| EXTRACTED DATA |
************
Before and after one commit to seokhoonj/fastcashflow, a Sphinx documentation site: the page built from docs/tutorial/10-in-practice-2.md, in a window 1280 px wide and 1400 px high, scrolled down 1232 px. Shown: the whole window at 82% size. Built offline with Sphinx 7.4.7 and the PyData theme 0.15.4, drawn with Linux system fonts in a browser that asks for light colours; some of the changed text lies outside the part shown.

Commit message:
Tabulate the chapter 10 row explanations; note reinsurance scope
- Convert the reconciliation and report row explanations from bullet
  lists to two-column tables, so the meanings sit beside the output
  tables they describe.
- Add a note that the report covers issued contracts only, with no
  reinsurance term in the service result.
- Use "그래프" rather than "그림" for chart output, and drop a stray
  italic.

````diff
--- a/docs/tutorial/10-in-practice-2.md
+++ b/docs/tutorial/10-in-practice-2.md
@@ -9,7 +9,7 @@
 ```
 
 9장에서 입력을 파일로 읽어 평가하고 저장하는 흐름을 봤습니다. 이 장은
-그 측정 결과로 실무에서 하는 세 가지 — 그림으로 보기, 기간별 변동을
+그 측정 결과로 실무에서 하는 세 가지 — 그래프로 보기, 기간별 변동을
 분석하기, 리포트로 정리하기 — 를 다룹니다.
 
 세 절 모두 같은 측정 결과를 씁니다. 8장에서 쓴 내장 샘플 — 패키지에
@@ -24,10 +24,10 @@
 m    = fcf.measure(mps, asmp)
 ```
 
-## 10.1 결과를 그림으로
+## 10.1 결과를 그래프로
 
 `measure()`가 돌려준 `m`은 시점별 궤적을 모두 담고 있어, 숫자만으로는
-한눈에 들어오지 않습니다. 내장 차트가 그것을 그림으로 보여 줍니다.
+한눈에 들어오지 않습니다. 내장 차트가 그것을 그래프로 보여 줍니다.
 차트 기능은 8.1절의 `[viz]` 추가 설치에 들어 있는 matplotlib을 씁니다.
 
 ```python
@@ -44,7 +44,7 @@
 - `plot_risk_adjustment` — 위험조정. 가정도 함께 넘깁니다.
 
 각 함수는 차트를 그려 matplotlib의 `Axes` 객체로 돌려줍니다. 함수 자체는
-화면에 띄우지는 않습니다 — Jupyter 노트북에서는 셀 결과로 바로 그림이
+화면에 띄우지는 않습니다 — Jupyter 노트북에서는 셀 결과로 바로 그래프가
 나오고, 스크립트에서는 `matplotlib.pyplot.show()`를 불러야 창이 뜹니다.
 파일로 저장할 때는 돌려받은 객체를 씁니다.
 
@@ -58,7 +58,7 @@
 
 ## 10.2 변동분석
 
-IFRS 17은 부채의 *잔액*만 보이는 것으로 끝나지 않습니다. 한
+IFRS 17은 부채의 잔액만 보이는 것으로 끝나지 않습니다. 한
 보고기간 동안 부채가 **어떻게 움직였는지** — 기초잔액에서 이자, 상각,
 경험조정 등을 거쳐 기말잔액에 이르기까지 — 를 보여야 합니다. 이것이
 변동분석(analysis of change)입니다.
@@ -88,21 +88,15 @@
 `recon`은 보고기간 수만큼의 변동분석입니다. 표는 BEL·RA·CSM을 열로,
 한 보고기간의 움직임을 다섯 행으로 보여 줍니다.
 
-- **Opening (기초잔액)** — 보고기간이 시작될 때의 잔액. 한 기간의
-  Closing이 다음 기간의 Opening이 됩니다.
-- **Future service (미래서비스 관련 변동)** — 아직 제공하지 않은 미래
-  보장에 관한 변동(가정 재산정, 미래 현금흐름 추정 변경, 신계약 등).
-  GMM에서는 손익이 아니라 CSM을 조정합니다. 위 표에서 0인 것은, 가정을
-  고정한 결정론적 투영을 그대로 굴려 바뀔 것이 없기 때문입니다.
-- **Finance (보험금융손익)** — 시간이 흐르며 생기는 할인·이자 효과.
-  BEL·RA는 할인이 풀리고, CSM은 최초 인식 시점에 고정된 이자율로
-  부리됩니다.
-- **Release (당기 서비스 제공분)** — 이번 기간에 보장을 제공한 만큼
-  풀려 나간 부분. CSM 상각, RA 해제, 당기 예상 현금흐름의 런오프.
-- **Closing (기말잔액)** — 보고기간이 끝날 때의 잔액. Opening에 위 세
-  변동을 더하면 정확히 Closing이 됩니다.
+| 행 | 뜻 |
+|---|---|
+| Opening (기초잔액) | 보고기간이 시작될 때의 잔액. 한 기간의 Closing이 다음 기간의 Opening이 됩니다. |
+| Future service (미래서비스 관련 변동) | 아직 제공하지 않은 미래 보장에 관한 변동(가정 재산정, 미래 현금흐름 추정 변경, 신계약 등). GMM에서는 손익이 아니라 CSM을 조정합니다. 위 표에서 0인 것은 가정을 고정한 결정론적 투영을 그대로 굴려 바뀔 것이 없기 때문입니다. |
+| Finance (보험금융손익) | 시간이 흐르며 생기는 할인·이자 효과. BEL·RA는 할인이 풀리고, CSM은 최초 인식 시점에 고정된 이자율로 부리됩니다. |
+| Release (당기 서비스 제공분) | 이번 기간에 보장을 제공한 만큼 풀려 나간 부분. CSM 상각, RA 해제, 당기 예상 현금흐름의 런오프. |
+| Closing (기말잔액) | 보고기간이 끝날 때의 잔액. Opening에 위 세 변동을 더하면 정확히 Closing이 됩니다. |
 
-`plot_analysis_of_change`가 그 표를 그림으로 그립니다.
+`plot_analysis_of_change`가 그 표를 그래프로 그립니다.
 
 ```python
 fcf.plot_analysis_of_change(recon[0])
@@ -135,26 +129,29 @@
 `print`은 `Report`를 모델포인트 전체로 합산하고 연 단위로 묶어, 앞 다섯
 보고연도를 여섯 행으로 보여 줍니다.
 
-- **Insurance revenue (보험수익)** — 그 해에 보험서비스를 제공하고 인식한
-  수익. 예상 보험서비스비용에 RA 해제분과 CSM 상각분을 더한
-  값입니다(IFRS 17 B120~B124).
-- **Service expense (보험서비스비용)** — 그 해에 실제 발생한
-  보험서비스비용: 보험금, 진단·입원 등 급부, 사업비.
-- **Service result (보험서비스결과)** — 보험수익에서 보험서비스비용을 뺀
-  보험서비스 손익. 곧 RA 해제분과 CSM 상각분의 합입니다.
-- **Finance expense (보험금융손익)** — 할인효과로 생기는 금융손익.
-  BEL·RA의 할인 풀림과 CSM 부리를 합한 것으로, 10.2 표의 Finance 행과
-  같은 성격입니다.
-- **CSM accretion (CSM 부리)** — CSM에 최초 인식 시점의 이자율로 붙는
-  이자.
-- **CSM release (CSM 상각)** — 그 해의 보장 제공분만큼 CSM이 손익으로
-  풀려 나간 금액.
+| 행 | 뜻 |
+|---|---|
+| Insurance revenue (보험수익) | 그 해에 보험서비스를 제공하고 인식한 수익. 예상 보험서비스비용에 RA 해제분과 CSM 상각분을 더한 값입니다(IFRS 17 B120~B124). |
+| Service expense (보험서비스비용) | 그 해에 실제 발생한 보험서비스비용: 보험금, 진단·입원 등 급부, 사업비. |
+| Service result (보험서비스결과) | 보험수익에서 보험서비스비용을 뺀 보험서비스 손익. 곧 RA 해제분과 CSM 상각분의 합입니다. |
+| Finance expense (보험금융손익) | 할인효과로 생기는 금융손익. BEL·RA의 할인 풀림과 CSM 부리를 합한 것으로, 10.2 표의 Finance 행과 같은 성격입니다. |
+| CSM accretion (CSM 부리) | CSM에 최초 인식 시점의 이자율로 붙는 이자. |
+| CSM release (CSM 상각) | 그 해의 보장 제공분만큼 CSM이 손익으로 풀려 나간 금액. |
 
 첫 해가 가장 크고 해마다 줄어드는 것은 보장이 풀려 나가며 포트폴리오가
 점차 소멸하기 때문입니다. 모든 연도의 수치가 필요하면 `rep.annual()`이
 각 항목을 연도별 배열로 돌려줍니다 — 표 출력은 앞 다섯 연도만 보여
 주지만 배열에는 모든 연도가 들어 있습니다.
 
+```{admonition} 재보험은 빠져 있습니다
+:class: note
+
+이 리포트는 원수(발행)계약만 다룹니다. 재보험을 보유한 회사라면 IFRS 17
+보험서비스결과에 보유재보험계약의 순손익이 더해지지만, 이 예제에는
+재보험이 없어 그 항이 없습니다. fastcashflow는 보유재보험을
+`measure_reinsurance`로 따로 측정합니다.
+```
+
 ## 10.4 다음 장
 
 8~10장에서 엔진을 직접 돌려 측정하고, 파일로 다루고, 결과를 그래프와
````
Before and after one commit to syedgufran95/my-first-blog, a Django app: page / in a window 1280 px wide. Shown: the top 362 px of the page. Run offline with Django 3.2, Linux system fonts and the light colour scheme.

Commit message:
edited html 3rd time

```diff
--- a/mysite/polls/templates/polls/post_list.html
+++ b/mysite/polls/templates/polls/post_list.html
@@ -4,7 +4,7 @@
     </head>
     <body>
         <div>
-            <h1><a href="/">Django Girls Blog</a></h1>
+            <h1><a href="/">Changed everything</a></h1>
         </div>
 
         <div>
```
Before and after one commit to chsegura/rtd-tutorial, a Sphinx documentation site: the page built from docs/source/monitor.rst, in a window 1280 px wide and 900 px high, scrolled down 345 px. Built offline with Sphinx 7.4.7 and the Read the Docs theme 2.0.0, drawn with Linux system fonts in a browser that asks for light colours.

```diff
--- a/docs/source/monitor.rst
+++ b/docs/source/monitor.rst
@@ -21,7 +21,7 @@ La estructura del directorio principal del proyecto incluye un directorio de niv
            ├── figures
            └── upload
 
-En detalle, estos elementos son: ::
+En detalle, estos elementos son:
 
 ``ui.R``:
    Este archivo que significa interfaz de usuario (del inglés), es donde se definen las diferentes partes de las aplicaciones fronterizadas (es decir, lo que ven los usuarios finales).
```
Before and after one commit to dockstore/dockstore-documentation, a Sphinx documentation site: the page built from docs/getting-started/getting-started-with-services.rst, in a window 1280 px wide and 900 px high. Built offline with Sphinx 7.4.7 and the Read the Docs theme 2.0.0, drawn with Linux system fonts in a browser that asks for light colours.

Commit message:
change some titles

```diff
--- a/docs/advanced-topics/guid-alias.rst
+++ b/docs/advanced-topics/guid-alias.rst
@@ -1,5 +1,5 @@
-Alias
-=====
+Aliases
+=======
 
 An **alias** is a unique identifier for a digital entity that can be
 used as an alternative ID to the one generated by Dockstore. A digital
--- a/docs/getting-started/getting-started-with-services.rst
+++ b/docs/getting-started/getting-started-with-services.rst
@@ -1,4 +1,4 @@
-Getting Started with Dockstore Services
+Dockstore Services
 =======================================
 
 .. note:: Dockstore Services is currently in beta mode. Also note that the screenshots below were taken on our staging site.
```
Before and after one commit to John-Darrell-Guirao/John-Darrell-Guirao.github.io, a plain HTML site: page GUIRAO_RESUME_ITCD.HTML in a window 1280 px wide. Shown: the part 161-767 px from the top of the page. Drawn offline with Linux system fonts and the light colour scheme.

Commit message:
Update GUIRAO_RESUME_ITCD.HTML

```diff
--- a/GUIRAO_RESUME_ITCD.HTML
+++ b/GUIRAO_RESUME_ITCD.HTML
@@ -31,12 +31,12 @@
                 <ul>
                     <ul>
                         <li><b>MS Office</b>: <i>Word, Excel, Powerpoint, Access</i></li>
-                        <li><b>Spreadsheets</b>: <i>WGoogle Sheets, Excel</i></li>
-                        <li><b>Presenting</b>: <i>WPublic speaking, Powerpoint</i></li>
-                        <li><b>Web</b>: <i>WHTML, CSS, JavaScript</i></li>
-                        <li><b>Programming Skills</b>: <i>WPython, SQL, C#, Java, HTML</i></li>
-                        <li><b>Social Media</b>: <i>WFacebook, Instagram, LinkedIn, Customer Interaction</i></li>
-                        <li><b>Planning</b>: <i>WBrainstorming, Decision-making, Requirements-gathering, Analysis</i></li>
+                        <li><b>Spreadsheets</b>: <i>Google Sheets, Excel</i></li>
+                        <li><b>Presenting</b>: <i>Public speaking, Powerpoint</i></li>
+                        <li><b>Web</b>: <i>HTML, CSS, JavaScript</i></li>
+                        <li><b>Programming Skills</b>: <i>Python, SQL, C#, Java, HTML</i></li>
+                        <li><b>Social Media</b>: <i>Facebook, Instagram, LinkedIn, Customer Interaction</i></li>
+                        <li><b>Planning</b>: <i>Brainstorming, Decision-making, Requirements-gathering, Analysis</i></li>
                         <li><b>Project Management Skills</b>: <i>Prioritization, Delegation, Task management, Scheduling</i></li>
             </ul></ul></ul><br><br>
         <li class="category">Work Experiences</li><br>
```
************
| TASK DIRECTIONS |
For each line above that contains the word "docs", give the line as it is written.

| TASK RESULT |
Before and after one commit to seokhoonj/fastcashflow, a Sphinx documentation site: the page built from docs/tutorial/10-in-practice-2.md, in a window 1280 px wide and 1400 px high, scrolled down 1232 px. Shown: the whole window at 82% size. Built offline with Sphinx 7.4.7 and the PyData theme 0.15.4, drawn with Linux system fonts in a browser that asks for light colours; some of the changed text lies outside the part shown.
--- a/docs/tutorial/10-in-practice-2.md
+++ b/docs/tutorial/10-in-practice-2.md
Before and after one commit to chsegura/rtd-tutorial, a Sphinx documentation site: the page built from docs/source/monitor.rst, in a window 1280 px wide and 900 px high, scrolled down 345 px. Built offline with Sphinx 7.4.7 and the Read the Docs theme 2.0.0, drawn with Linux system fonts in a browser that asks for light colours.
--- a/docs/source/monitor.rst
+++ b/docs/source/monitor.rst
Before and after one commit to dockstore/dockstore-documentation, a Sphinx documentation site: the page built from docs/getting-started/getting-started-with-services.rst, in a window 1280 px wide and 900 px high. Built offline with Sphinx 7.4.7 and the Read the Docs theme 2.0.0, drawn with Linux system fonts in a browser that asks for light colours.
--- a/docs/advanced-topics/guid-alias.rst
+++ b/docs/advanced-topics/guid-alias.rst
--- a/docs/getting-started/getting-started-with-services.rst
+++ b/docs/getting-started/getting-started-with-services.rst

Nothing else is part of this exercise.